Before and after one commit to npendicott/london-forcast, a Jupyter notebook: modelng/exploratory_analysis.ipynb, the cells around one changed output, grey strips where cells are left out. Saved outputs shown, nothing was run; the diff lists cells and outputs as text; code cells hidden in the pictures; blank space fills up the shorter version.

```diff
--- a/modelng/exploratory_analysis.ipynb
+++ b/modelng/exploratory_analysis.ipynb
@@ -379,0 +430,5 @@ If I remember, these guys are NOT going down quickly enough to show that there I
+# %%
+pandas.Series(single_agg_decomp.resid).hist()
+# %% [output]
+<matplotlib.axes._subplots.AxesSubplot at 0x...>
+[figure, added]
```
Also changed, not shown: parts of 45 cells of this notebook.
----------
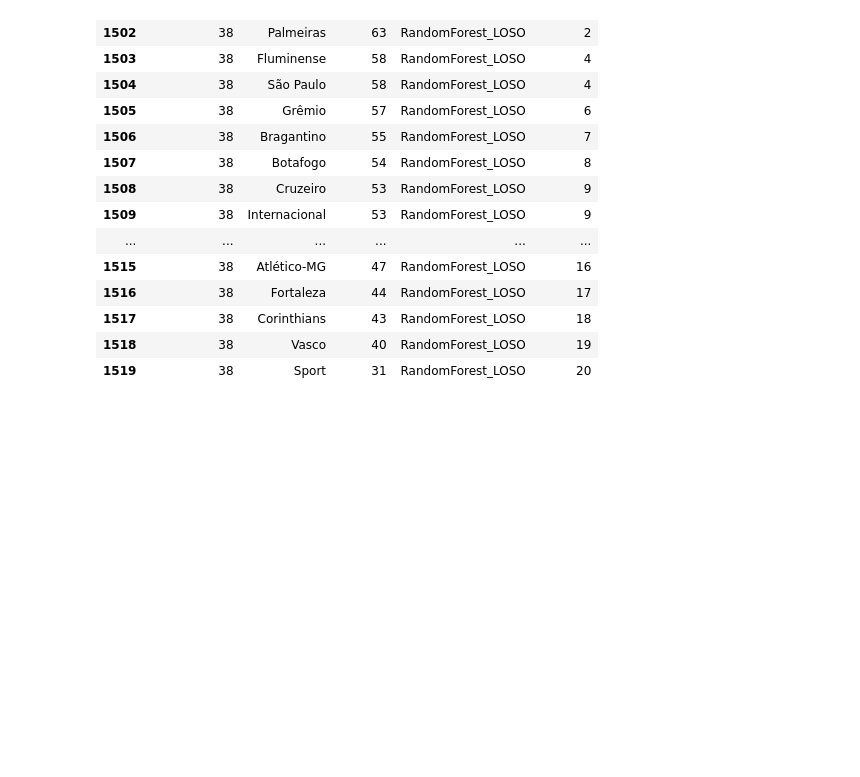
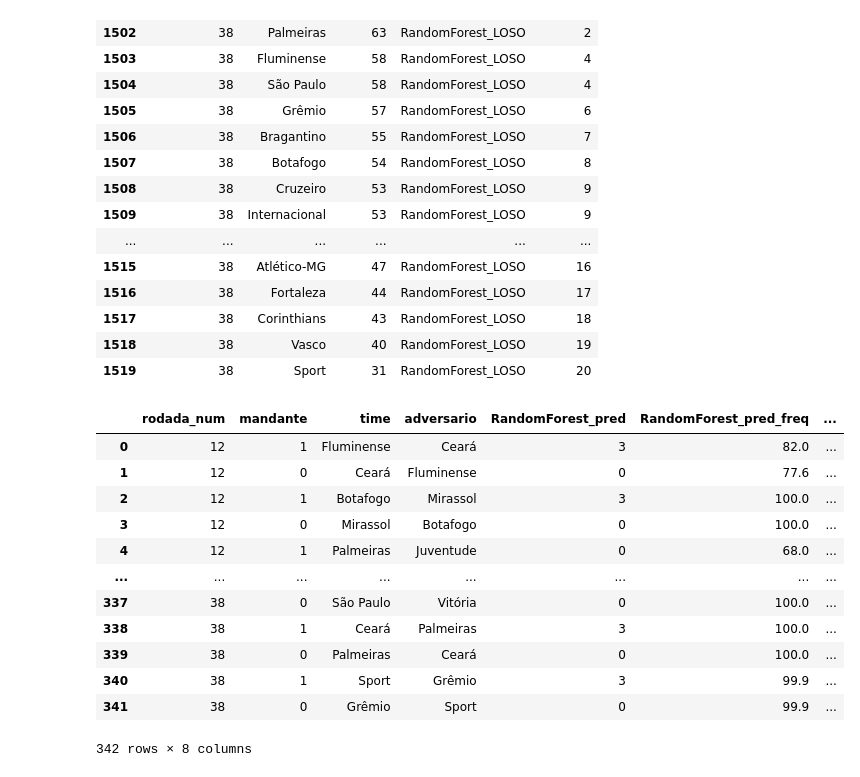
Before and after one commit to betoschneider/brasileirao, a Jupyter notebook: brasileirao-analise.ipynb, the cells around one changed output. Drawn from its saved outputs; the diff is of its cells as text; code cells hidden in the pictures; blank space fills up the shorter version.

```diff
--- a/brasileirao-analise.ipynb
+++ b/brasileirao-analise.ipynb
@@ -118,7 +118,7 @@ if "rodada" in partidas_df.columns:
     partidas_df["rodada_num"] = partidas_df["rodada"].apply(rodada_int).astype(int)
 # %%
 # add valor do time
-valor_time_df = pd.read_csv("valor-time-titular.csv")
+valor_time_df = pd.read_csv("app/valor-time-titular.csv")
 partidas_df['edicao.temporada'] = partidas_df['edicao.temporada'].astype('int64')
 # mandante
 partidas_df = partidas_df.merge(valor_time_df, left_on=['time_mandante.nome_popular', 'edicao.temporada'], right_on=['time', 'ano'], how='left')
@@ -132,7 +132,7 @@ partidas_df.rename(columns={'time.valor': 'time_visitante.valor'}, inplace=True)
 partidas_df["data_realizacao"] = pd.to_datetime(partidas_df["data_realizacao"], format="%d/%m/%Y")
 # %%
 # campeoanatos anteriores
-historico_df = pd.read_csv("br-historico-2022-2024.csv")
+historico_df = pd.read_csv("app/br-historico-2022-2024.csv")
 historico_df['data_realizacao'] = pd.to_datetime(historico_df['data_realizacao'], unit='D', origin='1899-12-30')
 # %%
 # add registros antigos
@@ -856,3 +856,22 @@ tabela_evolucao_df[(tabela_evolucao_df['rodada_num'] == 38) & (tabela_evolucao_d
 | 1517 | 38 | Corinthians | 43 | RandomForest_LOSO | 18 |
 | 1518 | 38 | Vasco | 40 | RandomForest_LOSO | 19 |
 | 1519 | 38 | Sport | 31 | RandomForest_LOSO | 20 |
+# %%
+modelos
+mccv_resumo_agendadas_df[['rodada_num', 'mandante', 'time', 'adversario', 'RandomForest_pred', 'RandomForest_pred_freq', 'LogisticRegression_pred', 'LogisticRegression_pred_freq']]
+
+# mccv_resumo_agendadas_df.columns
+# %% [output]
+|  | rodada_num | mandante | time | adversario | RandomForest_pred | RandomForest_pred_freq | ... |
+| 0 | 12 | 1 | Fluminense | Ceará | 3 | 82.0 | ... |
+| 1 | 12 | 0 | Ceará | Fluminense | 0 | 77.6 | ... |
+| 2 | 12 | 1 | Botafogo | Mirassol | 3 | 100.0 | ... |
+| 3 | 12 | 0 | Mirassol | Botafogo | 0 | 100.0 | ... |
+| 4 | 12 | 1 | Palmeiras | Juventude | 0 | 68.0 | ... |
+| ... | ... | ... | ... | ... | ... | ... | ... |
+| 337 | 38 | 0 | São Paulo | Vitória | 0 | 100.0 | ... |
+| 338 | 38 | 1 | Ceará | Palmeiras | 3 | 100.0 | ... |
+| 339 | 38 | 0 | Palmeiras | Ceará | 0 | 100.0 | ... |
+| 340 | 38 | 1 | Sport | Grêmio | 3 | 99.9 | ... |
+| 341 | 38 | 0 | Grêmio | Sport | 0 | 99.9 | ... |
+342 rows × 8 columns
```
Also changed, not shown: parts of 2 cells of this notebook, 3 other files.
----------
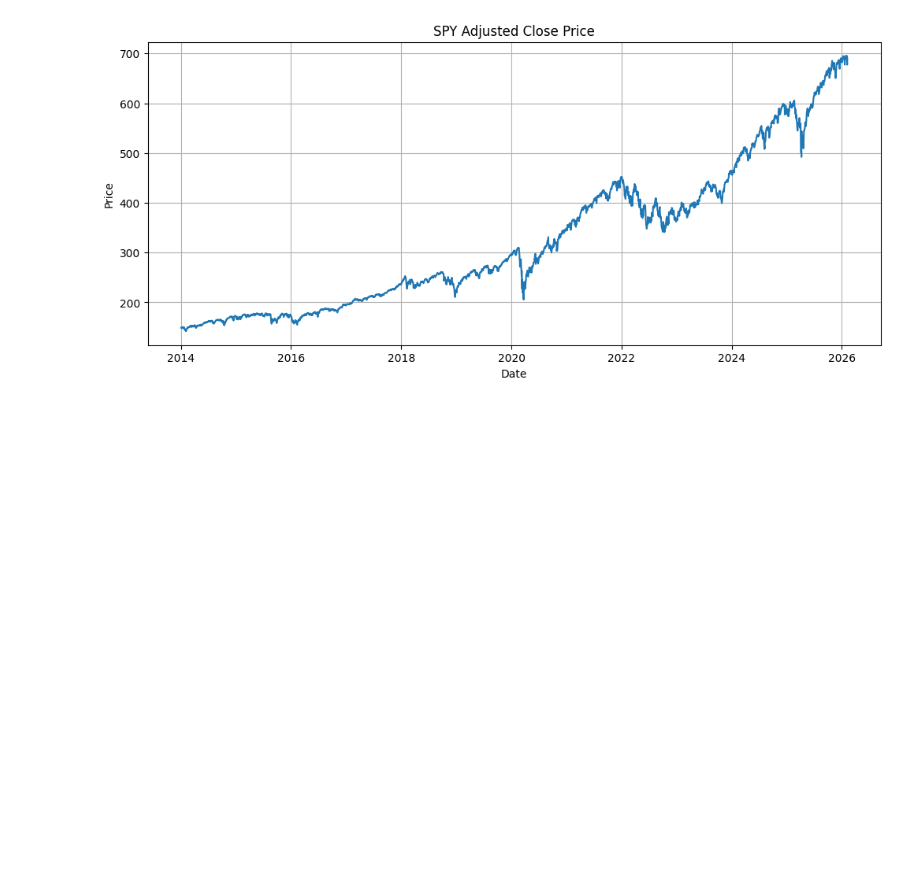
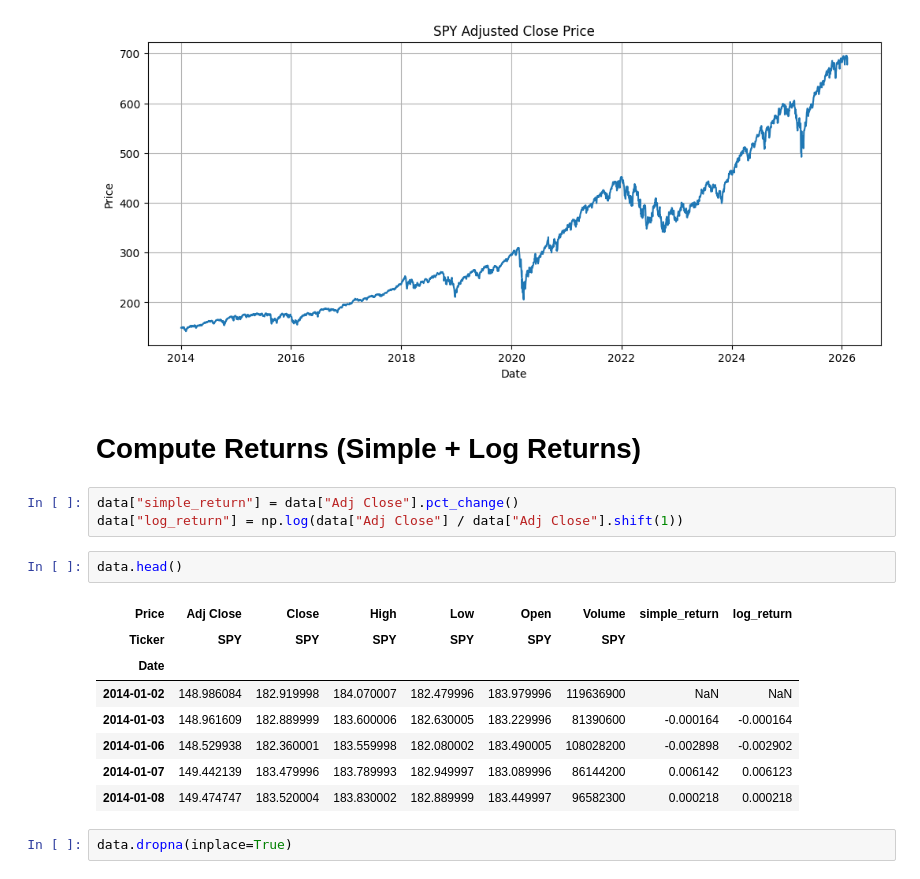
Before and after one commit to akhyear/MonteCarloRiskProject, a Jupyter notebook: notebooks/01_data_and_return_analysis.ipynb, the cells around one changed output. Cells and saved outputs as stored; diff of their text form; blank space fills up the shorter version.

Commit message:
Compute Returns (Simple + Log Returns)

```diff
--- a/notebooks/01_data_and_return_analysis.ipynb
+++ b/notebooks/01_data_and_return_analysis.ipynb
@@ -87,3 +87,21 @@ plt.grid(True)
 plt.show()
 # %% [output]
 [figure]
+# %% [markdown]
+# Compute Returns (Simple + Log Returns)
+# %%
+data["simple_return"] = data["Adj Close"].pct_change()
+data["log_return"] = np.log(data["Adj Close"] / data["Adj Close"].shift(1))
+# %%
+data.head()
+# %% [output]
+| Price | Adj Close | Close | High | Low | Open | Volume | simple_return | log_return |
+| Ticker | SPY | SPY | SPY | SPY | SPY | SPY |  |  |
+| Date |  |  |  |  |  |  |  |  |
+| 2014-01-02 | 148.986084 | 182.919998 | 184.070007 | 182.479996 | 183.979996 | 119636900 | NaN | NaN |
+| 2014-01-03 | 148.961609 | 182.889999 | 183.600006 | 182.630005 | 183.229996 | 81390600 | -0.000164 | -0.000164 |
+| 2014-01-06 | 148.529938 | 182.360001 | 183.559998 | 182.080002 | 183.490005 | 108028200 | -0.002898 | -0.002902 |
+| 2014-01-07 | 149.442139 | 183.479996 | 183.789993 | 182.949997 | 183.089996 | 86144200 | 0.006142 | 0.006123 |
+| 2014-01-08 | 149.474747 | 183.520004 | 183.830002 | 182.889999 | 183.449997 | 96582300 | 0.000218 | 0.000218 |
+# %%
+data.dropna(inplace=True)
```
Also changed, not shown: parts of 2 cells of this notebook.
----------
Your assignment.
Go through the listing above and find each line containing the string "Ceará"; copy those lines.

Answer to this task.
+| 0 | 12 | 1 | Fluminense | Ceará | 3 | 82.0 | ... |
+| 1 | 12 | 0 | Ceará | Fluminense | 0 | 77.6 | ... |
+| 338 | 38 | 1 | Ceará | Palmeiras | 3 | 100.0 | ... |
+| 339 | 38 | 0 | Palmeiras | Ceará | 0 | 100.0 | ... |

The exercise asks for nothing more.